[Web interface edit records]
★ ★ ★
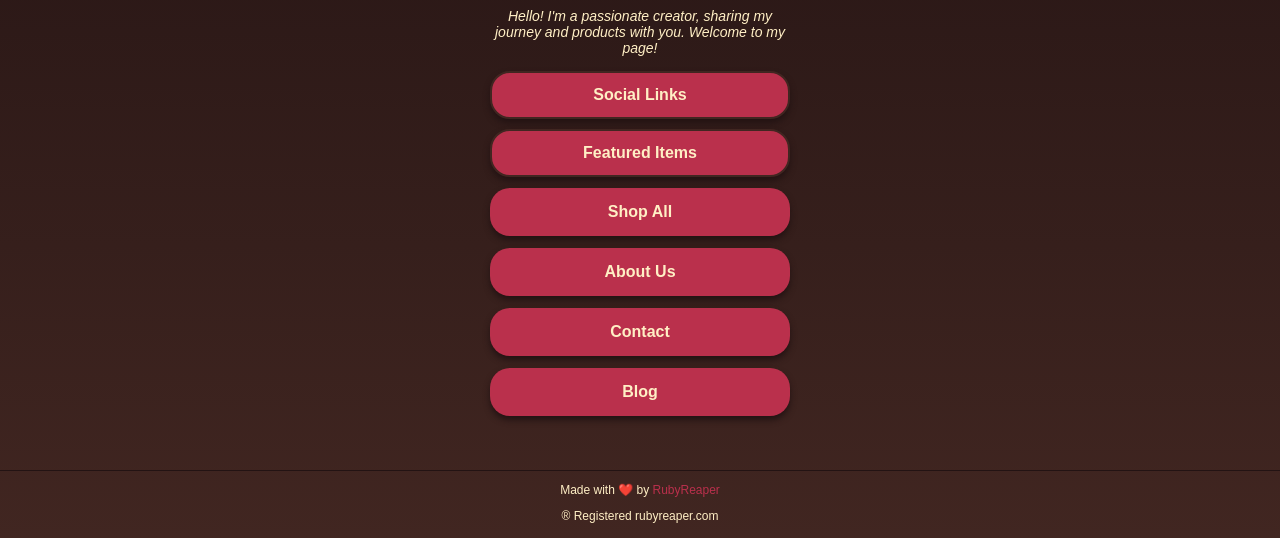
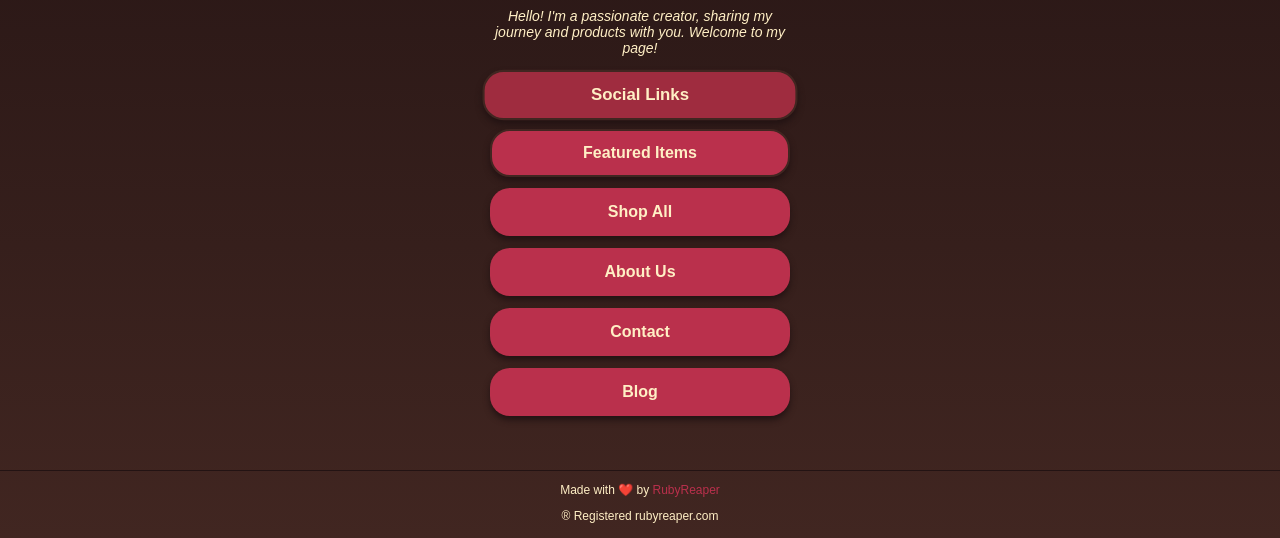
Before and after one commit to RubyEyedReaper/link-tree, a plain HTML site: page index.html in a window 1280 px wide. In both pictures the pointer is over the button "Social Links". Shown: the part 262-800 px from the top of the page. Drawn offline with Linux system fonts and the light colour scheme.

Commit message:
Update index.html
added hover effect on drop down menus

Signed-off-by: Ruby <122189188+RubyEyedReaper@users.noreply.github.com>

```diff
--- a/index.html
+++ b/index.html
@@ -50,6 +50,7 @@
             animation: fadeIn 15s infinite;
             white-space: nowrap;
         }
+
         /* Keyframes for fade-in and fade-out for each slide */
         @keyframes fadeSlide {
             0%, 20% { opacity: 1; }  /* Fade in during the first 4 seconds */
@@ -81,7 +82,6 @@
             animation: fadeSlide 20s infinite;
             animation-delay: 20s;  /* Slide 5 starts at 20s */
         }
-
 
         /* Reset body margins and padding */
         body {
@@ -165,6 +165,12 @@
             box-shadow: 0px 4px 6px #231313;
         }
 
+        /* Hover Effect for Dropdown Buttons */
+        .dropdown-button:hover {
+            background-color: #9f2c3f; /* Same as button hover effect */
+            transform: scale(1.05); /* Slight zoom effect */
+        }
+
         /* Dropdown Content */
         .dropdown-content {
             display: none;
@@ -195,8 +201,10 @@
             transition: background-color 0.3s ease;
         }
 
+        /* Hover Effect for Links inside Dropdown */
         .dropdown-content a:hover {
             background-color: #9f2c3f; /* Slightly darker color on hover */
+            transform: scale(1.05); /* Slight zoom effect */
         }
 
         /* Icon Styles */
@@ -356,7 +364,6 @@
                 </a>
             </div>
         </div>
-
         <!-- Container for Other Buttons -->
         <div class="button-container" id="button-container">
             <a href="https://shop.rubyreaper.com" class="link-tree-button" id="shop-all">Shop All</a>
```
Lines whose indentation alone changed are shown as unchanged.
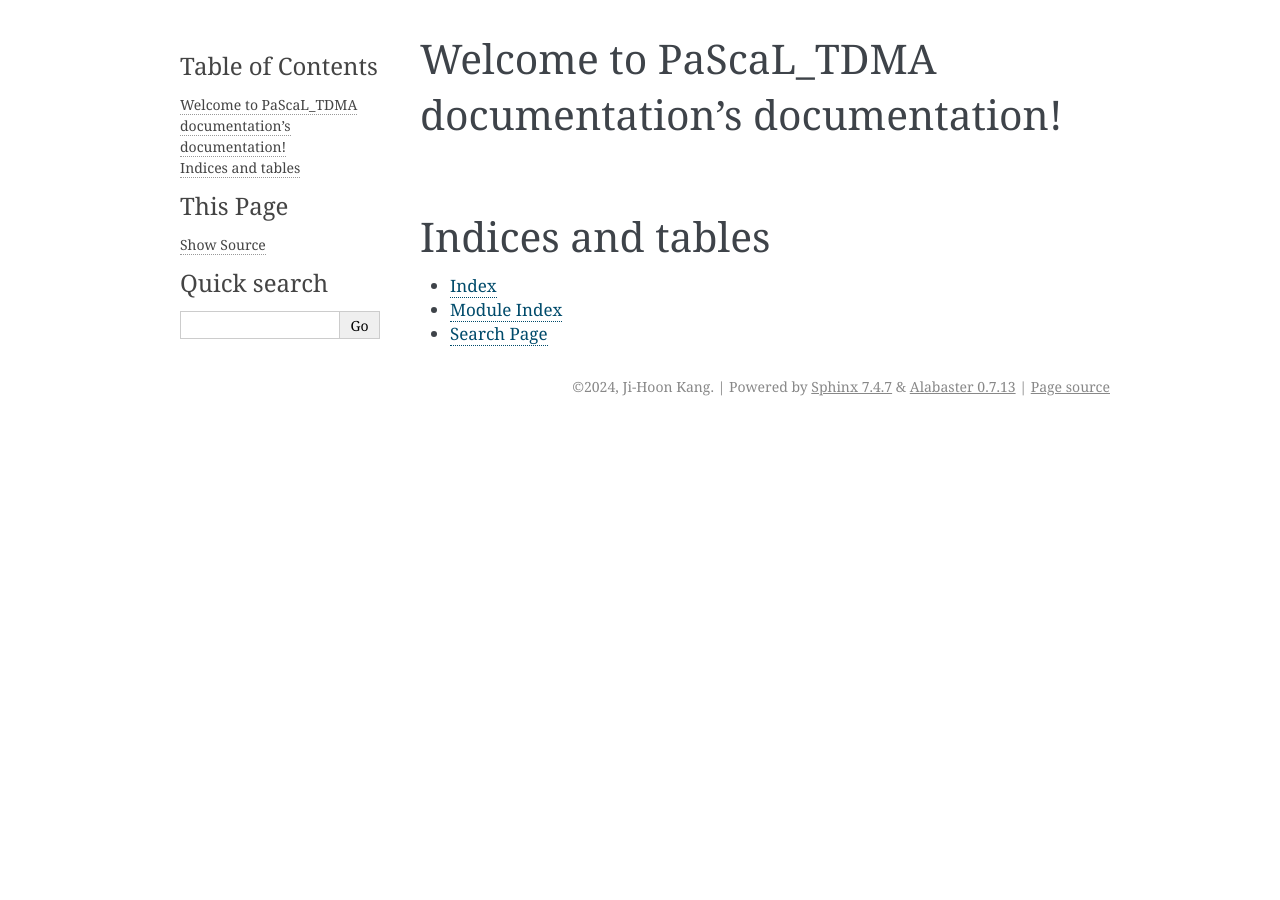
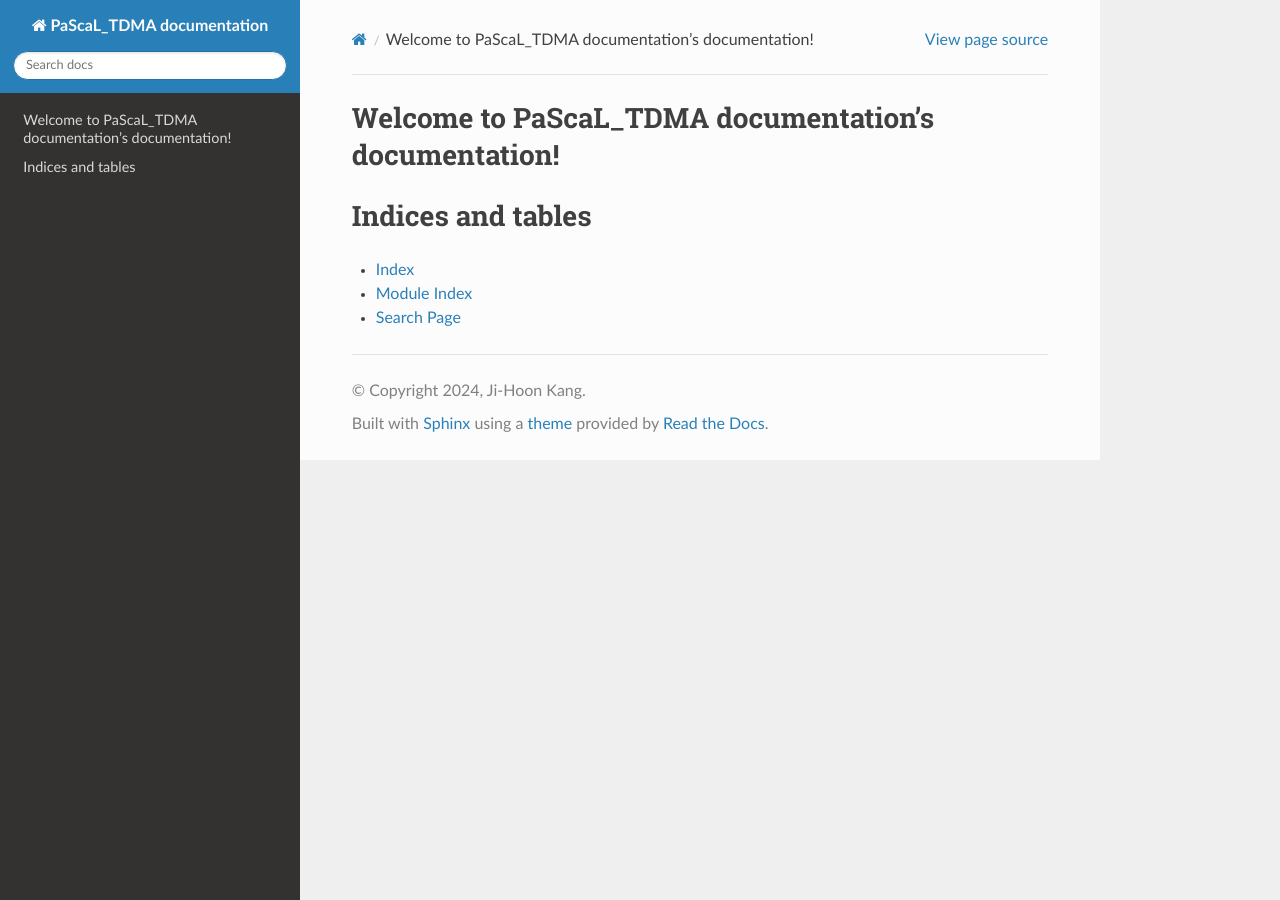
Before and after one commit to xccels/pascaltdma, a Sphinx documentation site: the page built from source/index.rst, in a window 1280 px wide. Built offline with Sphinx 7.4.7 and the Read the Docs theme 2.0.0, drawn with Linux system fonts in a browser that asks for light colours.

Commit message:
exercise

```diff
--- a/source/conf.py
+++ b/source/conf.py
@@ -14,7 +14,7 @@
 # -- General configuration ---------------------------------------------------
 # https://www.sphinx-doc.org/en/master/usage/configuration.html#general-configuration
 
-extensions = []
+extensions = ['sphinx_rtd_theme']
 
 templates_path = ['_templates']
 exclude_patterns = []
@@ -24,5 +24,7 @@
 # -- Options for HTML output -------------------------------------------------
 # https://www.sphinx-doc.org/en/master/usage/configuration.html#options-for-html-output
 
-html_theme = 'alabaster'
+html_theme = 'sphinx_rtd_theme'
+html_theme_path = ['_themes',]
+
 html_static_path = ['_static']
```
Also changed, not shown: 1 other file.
★ ★ ★
# ACTIVITY:
Tally the lines of the records holding the word "index", then state only the tally.

# PROBLEM SOLUTION:
5